+++ DATA PROVIDED

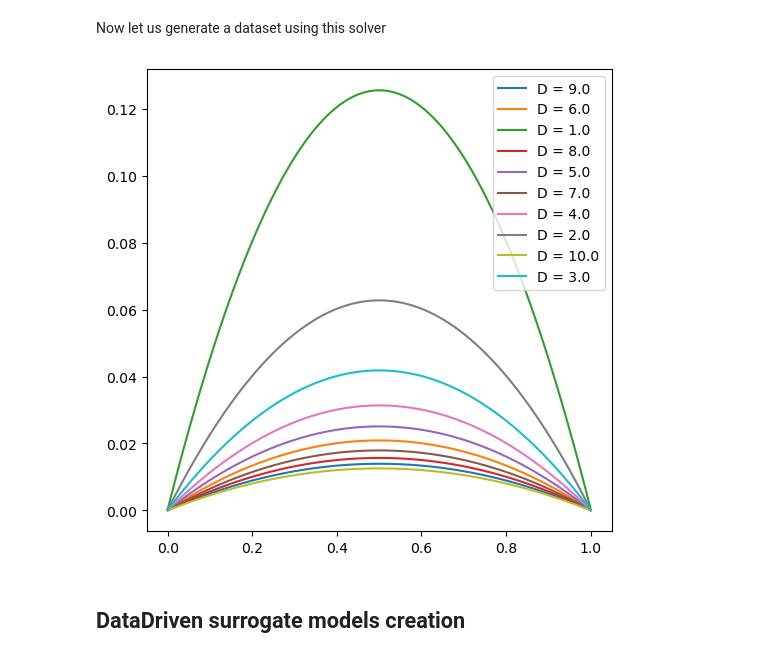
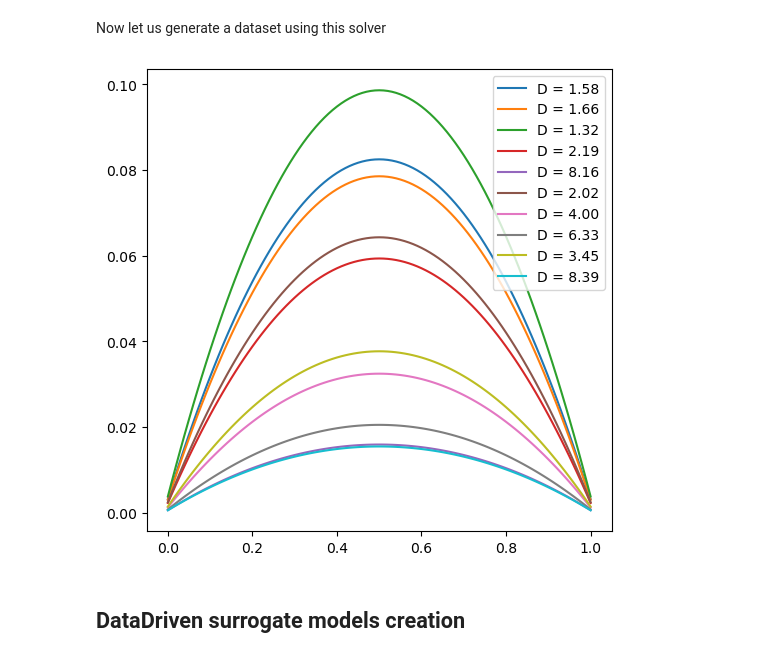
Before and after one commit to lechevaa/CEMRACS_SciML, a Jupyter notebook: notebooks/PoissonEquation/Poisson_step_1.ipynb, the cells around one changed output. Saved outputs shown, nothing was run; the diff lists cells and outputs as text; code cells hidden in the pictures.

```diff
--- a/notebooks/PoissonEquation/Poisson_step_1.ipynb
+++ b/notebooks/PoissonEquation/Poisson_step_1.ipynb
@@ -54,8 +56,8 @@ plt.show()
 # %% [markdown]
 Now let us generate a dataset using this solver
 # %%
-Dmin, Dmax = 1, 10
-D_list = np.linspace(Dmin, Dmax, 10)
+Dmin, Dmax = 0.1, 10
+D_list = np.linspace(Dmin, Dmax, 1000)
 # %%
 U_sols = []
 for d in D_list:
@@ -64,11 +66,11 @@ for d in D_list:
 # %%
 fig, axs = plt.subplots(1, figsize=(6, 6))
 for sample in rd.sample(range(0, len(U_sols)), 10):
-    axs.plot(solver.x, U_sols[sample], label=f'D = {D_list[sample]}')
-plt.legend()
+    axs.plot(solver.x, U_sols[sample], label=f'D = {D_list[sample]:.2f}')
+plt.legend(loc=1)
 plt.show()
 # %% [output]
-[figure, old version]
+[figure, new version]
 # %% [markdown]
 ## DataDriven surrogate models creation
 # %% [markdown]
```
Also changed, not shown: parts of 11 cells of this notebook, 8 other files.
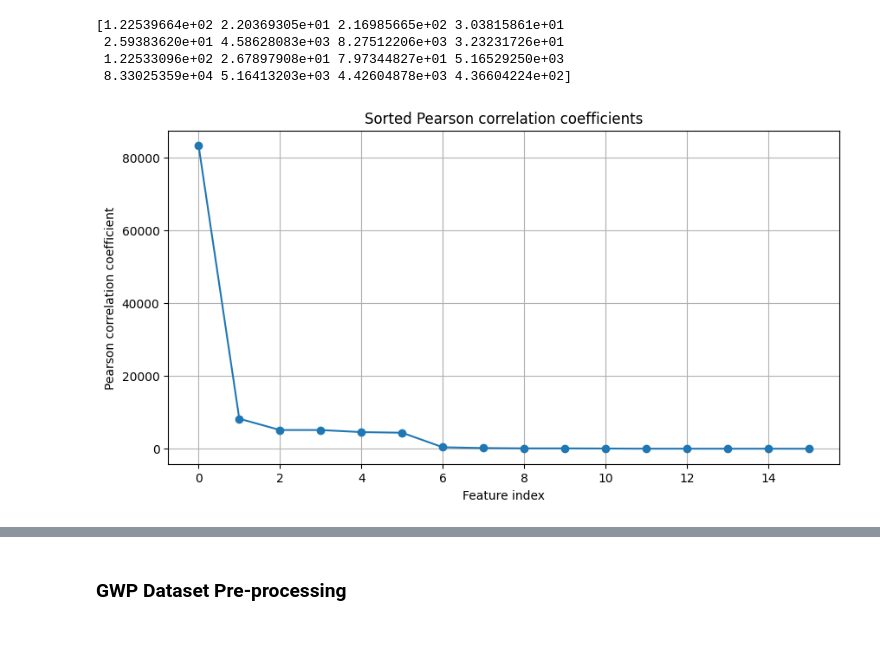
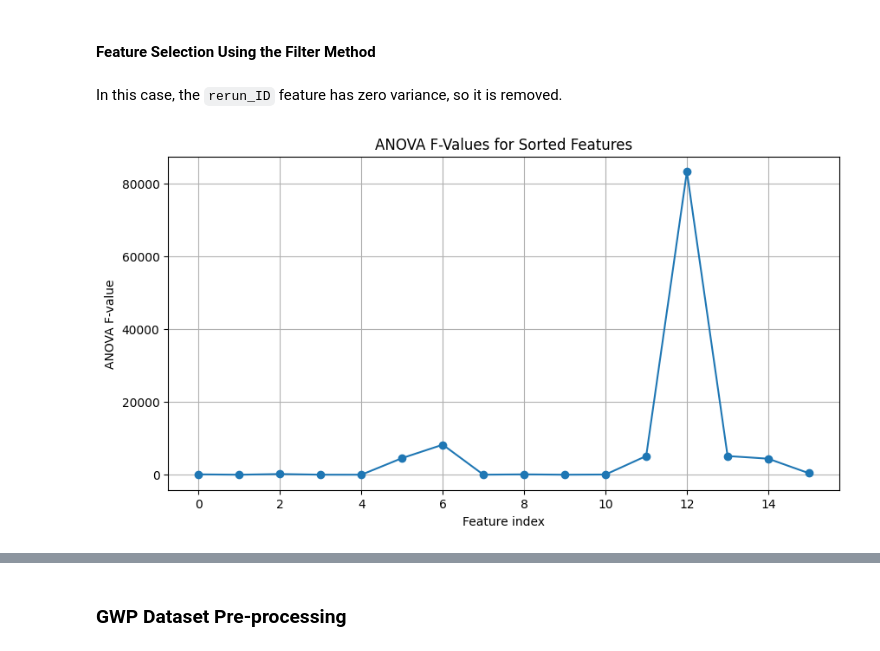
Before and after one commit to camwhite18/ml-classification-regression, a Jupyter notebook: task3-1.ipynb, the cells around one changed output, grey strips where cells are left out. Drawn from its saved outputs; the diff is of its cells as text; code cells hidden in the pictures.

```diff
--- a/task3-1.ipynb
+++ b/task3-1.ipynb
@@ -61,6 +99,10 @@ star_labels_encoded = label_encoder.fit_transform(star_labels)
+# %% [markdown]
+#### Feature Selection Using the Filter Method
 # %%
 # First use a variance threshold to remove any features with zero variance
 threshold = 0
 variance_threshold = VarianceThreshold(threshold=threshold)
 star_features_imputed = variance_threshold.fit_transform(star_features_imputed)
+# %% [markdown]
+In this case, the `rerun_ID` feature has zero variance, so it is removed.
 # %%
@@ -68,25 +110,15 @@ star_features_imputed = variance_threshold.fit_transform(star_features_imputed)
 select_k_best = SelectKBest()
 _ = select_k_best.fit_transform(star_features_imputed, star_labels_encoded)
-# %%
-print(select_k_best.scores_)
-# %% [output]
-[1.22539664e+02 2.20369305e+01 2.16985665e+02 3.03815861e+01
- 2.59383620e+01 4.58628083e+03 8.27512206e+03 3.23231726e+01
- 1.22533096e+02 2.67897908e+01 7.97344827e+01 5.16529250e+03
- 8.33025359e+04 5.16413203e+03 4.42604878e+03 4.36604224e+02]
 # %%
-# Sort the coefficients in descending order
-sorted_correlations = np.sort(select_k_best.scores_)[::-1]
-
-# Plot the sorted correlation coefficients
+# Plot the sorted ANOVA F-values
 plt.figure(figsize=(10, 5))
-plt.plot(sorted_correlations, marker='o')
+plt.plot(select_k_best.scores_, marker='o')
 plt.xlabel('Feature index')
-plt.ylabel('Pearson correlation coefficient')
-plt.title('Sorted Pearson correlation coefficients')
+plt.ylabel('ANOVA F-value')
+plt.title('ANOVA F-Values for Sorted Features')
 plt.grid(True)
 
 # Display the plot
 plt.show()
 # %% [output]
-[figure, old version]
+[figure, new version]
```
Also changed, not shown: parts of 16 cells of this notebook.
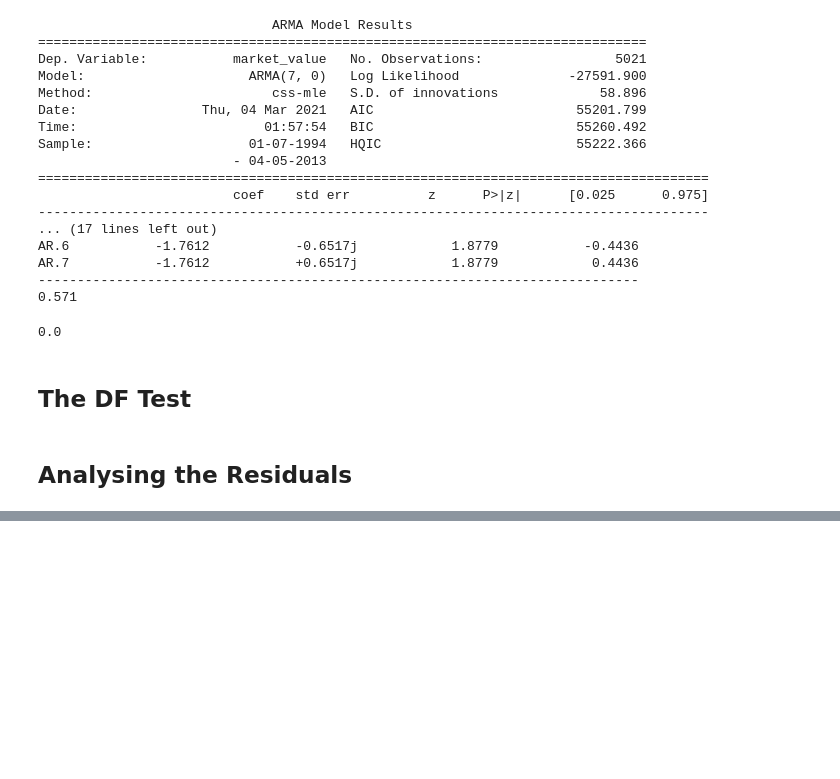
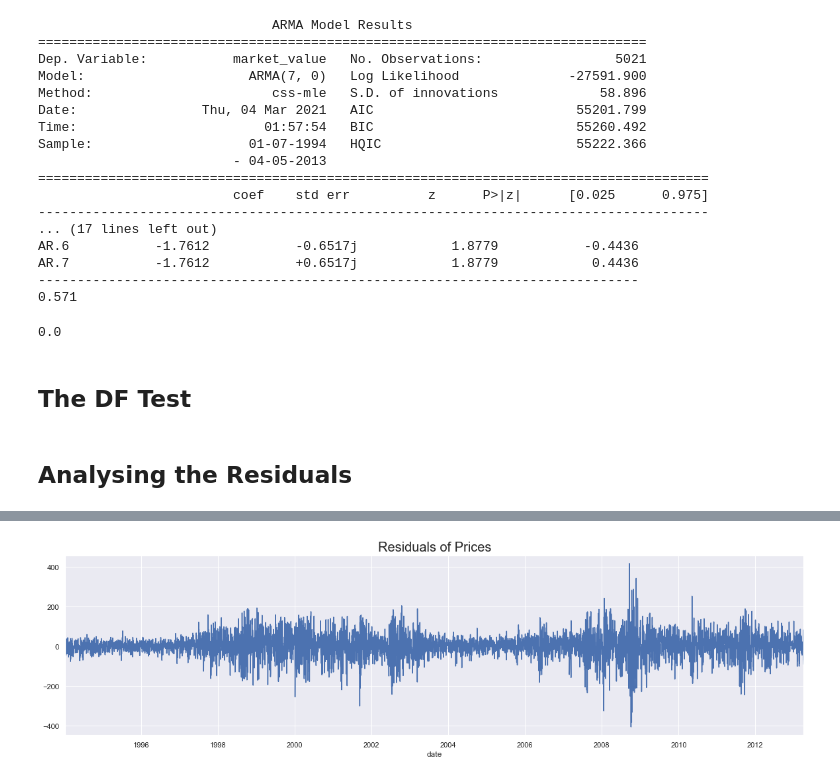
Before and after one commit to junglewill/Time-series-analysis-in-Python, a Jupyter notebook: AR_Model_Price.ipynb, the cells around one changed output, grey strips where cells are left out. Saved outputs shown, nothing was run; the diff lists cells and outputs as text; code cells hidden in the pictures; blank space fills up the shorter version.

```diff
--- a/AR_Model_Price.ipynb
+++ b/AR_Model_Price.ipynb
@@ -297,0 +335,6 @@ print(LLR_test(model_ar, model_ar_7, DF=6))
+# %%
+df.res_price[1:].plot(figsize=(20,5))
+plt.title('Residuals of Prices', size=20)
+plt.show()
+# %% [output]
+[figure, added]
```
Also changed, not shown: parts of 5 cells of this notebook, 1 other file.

++++++

TASK STATEMENT: Each line in the records above with "linspace" must be returned.

COMPLETED EXERCISE:
-D_list = np.linspace(Dmin, Dmax, 10)
+D_list = np.linspace(Dmin, Dmax, 1000)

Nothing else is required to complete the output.